Conservatives have flocked to their think tanks for ideas about how to discredit Thomas Piketty's blockbuster book, "Capital in the Twenty-First Century." For good reason. It confirms the history they would like us to forget and that they shamelessly revised. In 685 pages, it has documented verifiable economic facts.
Piketty's main point is that wealth disparity inevitably grows when the income from capital investments exceeds the income from work and a nation's productivity growth. As wealthy family dynasties become richer and more powerful, their money increasingly takes a larger share of a society's resources and productivity. High progressive taxes, especially on corporations and the wealthy, reduce this disparity, and helps fund programs that reduce the initial maldistribution of wealth.
Stephen Moore, chief economist at the conservative Heritage Foundation, wrote that Piketty's book was "…based purely on class warfare and envy." Incredibly, Washington Post's Michael Gerson admitted, in his words, "If income inequality is the main economic problem, it could be solved tomorrow, through confiscation and redistribution." In other words, Piketty's progressive taxes would do the job. Gerson claimed that working-class childrens' lack of social development, not inadequate taxation, was the real cause of wealth and income disparity.
Most conservatives simply say Piketty's book is a criticism of America's cherished economic system, capitalism. Not true. He wrote "I have no interest in denouncing inequality or capitalism per se — especially when social inequalities are not in themselves a problem as long as they are justified… I am interested in contributing, however modestly, to the debate about the best way to organize society and the most appropriate institutions and policies to achieve a just social order." (p. 31)

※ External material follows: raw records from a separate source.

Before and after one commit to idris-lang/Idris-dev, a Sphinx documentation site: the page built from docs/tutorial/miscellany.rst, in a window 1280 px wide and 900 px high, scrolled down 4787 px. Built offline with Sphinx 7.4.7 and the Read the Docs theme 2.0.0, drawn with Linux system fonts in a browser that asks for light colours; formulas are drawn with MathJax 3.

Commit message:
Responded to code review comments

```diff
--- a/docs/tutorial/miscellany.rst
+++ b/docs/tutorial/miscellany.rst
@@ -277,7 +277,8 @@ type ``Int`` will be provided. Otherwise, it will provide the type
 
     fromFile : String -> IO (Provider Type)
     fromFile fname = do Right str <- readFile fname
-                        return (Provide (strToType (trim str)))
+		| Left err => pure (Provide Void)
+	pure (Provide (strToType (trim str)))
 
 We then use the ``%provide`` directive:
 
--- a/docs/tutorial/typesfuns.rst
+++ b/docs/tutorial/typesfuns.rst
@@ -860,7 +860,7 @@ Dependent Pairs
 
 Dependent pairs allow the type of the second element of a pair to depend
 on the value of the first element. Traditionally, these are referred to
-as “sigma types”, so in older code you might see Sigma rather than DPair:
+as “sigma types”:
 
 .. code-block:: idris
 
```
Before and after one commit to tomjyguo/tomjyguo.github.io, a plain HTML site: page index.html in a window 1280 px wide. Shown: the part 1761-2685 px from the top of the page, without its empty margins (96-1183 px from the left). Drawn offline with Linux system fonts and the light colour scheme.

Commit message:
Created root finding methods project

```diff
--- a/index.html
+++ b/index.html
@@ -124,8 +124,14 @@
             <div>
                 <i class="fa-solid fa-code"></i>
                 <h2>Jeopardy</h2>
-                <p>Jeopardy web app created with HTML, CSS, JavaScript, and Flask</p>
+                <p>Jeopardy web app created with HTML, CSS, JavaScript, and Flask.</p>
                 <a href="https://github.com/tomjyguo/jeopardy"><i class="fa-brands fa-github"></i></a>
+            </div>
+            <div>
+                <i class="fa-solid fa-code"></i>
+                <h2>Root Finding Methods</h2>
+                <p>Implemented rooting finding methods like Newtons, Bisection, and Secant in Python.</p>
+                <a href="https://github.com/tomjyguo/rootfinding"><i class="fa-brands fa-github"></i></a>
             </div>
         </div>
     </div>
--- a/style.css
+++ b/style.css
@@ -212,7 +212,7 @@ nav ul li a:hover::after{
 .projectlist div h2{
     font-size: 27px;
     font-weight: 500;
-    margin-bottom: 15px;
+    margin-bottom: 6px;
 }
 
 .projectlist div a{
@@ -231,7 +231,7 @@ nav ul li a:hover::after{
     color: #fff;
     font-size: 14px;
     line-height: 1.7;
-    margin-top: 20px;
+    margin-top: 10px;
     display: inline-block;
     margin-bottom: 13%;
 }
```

His book is about the roles of work and inherited capital in creating wealth in any kind of political/economic system. It covers three centuries and 20 countries, from the aristocracies of Europe, to investors and workers in the U.S. As a matter of fact, he cited the U.S. as being unique in history. For the first time, it successfully prevented the degenerating effects that inherited and excessive individual wealth have on an economy that claims to be a meritocracy. We were able to do it because of, in Piketty's words, "an American invention": high progressive taxes on incomes and inheritances from the 1930s to1980. (p.505)
It's easy to see why families whose incomes come from capital inevitably outpace those whose incomes come from work. Income from labor consists of wages, salaries, bonuses, and earnings from labor related activities. This kind of income is limited to current output, and stops when work ceases. On the other hand, income from capital includes rent, dividends, interest, profits, capital gains, royalties, and "other income derived from the mere fact of owning capital in the form of land, real estate, financial instruments, industrial equipment, etc." This kind of income builds on itself, can be passively managed, and is magnified greatly when transferred to descendants.
To some extent, Piketty's book is old news. Noted historians Will and Ariel Durant made quite similar conclusions. In their 1968 book, "Lessons of History," the Durants concluded that bankers — the ones who control money — always rise to the top of the economic pyramid. And free market capitalism, if government doesn't take steps to stop it, always results in a growing disparity between rich and poor. They cited Roosevelt's New Deal as an example of how government significantly reduced the disparity with liberal economic and social policies.
Sounds like economist Piketty and the respected historians — not conservative think tanks — tell it like it is.
Chuck Kelly is a retired consultant living in Burnsville and is author of The Destructive Achiever; power and ethics in the American corporation and Farewell Fantasyland; time for political and economic reality. Reach him at email@example.com.